**Action item**: Where the word "background" appears in a line of the entries below, count that line and give the total alone.
[Dataset records Boundary: Start]
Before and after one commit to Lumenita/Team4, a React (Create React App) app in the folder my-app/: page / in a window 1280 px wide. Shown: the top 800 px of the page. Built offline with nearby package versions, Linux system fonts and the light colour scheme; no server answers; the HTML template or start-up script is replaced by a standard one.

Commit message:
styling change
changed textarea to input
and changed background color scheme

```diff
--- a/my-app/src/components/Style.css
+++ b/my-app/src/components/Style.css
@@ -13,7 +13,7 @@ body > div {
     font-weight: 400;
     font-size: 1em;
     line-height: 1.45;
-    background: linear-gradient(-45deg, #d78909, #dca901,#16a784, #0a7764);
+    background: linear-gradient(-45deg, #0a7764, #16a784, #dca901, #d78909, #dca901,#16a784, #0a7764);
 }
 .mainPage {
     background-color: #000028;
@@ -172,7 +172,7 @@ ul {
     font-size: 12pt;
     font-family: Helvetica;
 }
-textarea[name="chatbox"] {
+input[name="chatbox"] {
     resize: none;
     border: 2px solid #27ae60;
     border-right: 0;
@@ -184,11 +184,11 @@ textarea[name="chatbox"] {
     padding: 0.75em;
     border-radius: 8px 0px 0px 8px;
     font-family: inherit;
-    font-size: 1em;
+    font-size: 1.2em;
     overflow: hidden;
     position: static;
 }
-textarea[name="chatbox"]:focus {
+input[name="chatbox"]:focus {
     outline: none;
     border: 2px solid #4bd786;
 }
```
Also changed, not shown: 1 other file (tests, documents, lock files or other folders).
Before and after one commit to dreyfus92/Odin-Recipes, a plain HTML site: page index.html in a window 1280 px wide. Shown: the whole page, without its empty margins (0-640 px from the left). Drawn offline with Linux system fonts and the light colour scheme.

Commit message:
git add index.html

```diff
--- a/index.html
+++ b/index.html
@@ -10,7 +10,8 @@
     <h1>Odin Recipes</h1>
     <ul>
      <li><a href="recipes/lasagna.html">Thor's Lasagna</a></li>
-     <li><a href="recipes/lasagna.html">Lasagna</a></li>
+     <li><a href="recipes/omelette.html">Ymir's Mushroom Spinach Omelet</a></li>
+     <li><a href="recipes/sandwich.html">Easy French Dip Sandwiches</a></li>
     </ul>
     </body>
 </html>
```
[Dataset records Boundary: End]
**Task solution**: 4